=== Section Start ===
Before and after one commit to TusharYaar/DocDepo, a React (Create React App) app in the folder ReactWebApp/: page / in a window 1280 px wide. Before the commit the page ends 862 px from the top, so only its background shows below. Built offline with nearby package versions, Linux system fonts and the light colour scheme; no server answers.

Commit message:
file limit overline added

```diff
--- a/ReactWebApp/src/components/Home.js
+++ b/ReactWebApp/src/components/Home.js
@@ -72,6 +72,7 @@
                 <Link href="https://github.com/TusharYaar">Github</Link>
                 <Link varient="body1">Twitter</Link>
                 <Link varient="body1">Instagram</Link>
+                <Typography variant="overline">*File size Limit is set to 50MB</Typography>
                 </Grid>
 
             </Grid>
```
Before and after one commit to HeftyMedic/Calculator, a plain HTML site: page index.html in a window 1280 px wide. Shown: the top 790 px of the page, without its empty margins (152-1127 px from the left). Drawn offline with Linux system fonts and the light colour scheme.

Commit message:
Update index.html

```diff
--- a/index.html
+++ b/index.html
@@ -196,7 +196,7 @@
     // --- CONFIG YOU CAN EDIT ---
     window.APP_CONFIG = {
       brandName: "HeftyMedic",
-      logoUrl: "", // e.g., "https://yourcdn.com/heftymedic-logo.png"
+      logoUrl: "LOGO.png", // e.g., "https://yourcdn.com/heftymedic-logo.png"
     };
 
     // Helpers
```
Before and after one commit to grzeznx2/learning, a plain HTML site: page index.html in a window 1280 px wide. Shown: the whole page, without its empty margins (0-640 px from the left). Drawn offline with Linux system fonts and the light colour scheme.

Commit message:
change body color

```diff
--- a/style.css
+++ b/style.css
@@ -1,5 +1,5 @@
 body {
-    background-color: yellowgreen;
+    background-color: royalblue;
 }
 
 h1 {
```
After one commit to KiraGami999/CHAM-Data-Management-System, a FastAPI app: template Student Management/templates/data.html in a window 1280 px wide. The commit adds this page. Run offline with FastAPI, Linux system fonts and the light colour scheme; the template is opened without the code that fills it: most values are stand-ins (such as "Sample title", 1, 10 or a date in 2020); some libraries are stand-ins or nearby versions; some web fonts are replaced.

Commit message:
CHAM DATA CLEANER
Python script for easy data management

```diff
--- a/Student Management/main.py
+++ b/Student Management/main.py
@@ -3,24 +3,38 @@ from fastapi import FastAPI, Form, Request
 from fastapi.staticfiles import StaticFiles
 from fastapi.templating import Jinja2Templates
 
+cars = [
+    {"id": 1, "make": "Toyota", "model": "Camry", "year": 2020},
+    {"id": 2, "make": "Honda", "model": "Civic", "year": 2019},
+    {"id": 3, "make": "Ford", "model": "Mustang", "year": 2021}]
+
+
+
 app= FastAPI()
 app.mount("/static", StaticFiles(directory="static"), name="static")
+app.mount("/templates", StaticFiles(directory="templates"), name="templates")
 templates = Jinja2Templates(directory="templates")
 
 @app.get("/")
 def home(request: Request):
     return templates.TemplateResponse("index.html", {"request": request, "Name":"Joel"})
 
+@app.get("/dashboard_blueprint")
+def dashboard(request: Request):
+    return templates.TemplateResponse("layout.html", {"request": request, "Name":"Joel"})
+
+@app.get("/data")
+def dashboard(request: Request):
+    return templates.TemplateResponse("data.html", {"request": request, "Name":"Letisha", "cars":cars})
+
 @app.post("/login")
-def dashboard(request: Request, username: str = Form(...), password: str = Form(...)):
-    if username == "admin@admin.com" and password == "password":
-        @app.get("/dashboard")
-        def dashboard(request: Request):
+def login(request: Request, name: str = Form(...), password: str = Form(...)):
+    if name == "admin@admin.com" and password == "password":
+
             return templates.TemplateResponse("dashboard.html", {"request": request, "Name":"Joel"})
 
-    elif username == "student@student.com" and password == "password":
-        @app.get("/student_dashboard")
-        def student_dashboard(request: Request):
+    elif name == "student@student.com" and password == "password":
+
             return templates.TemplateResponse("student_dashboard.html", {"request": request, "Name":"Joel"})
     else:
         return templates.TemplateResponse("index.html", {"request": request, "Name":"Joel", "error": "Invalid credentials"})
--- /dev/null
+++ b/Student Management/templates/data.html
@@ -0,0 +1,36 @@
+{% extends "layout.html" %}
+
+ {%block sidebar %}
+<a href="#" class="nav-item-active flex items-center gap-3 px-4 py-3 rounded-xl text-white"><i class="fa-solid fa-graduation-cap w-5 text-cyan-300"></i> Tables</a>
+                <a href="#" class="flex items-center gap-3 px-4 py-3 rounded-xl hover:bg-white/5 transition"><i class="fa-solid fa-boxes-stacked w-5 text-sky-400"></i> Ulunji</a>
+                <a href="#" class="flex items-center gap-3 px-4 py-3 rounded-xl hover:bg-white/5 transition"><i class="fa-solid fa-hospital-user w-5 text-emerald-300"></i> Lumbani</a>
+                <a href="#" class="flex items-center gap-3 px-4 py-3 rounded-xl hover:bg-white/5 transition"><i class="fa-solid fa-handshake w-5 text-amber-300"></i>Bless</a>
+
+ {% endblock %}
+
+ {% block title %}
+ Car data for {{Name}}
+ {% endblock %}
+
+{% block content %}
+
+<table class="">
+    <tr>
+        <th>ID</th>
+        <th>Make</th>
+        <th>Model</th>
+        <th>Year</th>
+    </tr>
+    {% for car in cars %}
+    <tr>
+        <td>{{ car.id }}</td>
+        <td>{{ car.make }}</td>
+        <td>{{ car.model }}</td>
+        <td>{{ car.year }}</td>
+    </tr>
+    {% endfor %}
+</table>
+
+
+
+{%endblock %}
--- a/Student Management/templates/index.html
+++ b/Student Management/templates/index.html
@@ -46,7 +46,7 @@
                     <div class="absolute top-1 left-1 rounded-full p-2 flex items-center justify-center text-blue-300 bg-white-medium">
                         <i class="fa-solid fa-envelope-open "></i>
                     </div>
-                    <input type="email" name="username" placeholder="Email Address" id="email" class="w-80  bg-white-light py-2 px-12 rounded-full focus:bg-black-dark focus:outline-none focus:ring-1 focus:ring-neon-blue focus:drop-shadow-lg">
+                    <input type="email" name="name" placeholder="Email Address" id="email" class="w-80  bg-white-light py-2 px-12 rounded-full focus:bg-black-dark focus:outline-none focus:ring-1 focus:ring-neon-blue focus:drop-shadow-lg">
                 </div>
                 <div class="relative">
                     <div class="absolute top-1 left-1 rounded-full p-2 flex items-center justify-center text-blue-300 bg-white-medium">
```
=== Section End ===
→ ABOUT THIS TASK
In full and word for word, output the entries.

→ TASK RESPONSE
Before and after one commit to TusharYaar/DocDepo, a React (Create React App) app in the folder ReactWebApp/: page / in a window 1280 px wide. Before the commit the page ends 862 px from the top, so only its background shows below. Built offline with nearby package versions, Linux system fonts and the light colour scheme; no server answers.

Commit message:
file limit overline added

```diff
--- a/ReactWebApp/src/components/Home.js
+++ b/ReactWebApp/src/components/Home.js
@@ -72,6 +72,7 @@
                 <Link href="https://github.com/TusharYaar">Github</Link>
                 <Link varient="body1">Twitter</Link>
                 <Link varient="body1">Instagram</Link>
+                <Typography variant="overline">*File size Limit is set to 50MB</Typography>
                 </Grid>
 
             </Grid>
```
Before and after one commit to HeftyMedic/Calculator, a plain HTML site: page index.html in a window 1280 px wide. Shown: the top 790 px of the page, without its empty margins (152-1127 px from the left). Drawn offline with Linux system fonts and the light colour scheme.

Commit message:
Update index.html

```diff
--- a/index.html
+++ b/index.html
@@ -196,7 +196,7 @@
     // --- CONFIG YOU CAN EDIT ---
     window.APP_CONFIG = {
       brandName: "HeftyMedic",
-      logoUrl: "", // e.g., "https://yourcdn.com/heftymedic-logo.png"
+      logoUrl: "LOGO.png", // e.g., "https://yourcdn.com/heftymedic-logo.png"
     };
 
     // Helpers
```
Before and after one commit to grzeznx2/learning, a plain HTML site: page index.html in a window 1280 px wide. Shown: the whole page, without its empty margins (0-640 px from the left). Drawn offline with Linux system fonts and the light colour scheme.

Commit message:
change body color

```diff
--- a/style.css
+++ b/style.css
@@ -1,5 +1,5 @@
 body {
-    background-color: yellowgreen;
+    background-color: royalblue;
 }
 
 h1 {
```
After one commit to KiraGami999/CHAM-Data-Management-System, a FastAPI app: template Student Management/templates/data.html in a window 1280 px wide. The commit adds this page. Run offline with FastAPI, Linux system fonts and the light colour scheme; the template is opened without the code that fills it: most values are stand-ins (such as "Sample title", 1, 10 or a date in 2020); some libraries are stand-ins or nearby versions; some web fonts are replaced.

Commit message:
CHAM DATA CLEANER
Python script for easy data management

```diff
--- a/Student Management/main.py
+++ b/Student Management/main.py
@@ -3,24 +3,38 @@ from fastapi import FastAPI, Form, Request
 from fastapi.staticfiles import StaticFiles
 from fastapi.templating import Jinja2Templates
 
+cars = [
+    {"id": 1, "make": "Toyota", "model": "Camry", "year": 2020},
+    {"id": 2, "make": "Honda", "model": "Civic", "year": 2019},
+    {"id": 3, "make": "Ford", "model": "Mustang", "year": 2021}]
+
+
+
 app= FastAPI()
 app.mount("/static", StaticFiles(directory="static"), name="static")
+app.mount("/templates", StaticFiles(directory="templates"), name="templates")
 templates = Jinja2Templates(directory="templates")
 
 @app.get("/")
 def home(request: Request):
     return templates.TemplateResponse("index.html", {"request": request, "Name":"Joel"})
 
+@app.get("/dashboard_blueprint")
+def dashboard(request: Request):
+    return templates.TemplateResponse("layout.html", {"request": request, "Name":"Joel"})
+
+@app.get("/data")
+def dashboard(request: Request):
+    return templates.TemplateResponse("data.html", {"request": request, "Name":"Letisha", "cars":cars})
+
 @app.post("/login")
-def dashboard(request: Request, username: str = Form(...), password: str = Form(...)):
-    if username == "admin@admin.com" and password == "password":
-        @app.get("/dashboard")
-        def dashboard(request: Request):
+def login(request: Request, name: str = Form(...), password: str = Form(...)):
+    if name == "admin@admin.com" and password == "password":
+
             return templates.TemplateResponse("dashboard.html", {"request": request, "Name":"Joel"})
 
-    elif username == "student@student.com" and password == "password":
-        @app.get("/student_dashboard")
-        def student_dashboard(request: Request):
+    elif name == "student@student.com" and password == "password":
+
             return templates.TemplateResponse("student_dashboard.html", {"request": request, "Name":"Joel"})
     else:
         return templates.TemplateResponse("index.html", {"request": request, "Name":"Joel", "error": "Invalid credentials"})
--- /dev/null
+++ b/Student Management/templates/data.html
@@ -0,0 +1,36 @@
+{% extends "layout.html" %}
+
+ {%block sidebar %}
+<a href="#" class="nav-item-active flex items-center gap-3 px-4 py-3 rounded-xl text-white"><i class="fa-solid fa-graduation-cap w-5 text-cyan-300"></i> Tables</a>
+                <a href="#" class="flex items-center gap-3 px-4 py-3 rounded-xl hover:bg-white/5 transition"><i class="fa-solid fa-boxes-stacked w-5 text-sky-400"></i> Ulunji</a>
+                <a href="#" class="flex items-center gap-3 px-4 py-3 rounded-xl hover:bg-white/5 transition"><i class="fa-solid fa-hospital-user w-5 text-emerald-300"></i> Lumbani</a>
+                <a href="#" class="flex items-center gap-3 px-4 py-3 rounded-xl hover:bg-white/5 transition"><i class="fa-solid fa-handshake w-5 text-amber-300"></i>Bless</a>
+
+ {% endblock %}
+
+ {% block title %}
+ Car data for {{Name}}
+ {% endblock %}
+
+{% block content %}
+
+<table class="">
+    <tr>
+        <th>ID</th>
+        <th>Make</th>
+        <th>Model</th>
+        <th>Year</th>
+    </tr>
+    {% for car in cars %}
+    <tr>
+        <td>{{ car.id }}</td>
+        <td>{{ car.make }}</td>
+        <td>{{ car.model }}</td>
+        <td>{{ car.year }}</td>
+    </tr>
+    {% endfor %}
+</table>
+
+
+
+{%endblock %}
--- a/Student Management/templates/index.html
+++ b/Student Management/templates/index.html
@@ -46,7 +46,7 @@
                     <div class="absolute top-1 left-1 rounded-full p-2 flex items-center justify-center text-blue-300 bg-white-medium">
                         <i class="fa-solid fa-envelope-open "></i>
                     </div>
-                    <input type="email" name="username" placeholder="Email Address" id="email" class="w-80  bg-white-light py-2 px-12 rounded-full focus:bg-black-dark focus:outline-none focus:ring-1 focus:ring-neon-blue focus:drop-shadow-lg">
+                    <input type="email" name="name" placeholder="Email Address" id="email" class="w-80  bg-white-light py-2 px-12 rounded-full focus:bg-black-dark focus:outline-none focus:ring-1 focus:ring-neon-blue focus:drop-shadow-lg">
                 </div>
                 <div class="relative">
                     <div class="absolute top-1 left-1 rounded-full p-2 flex items-center justify-center text-blue-300 bg-white-medium">
```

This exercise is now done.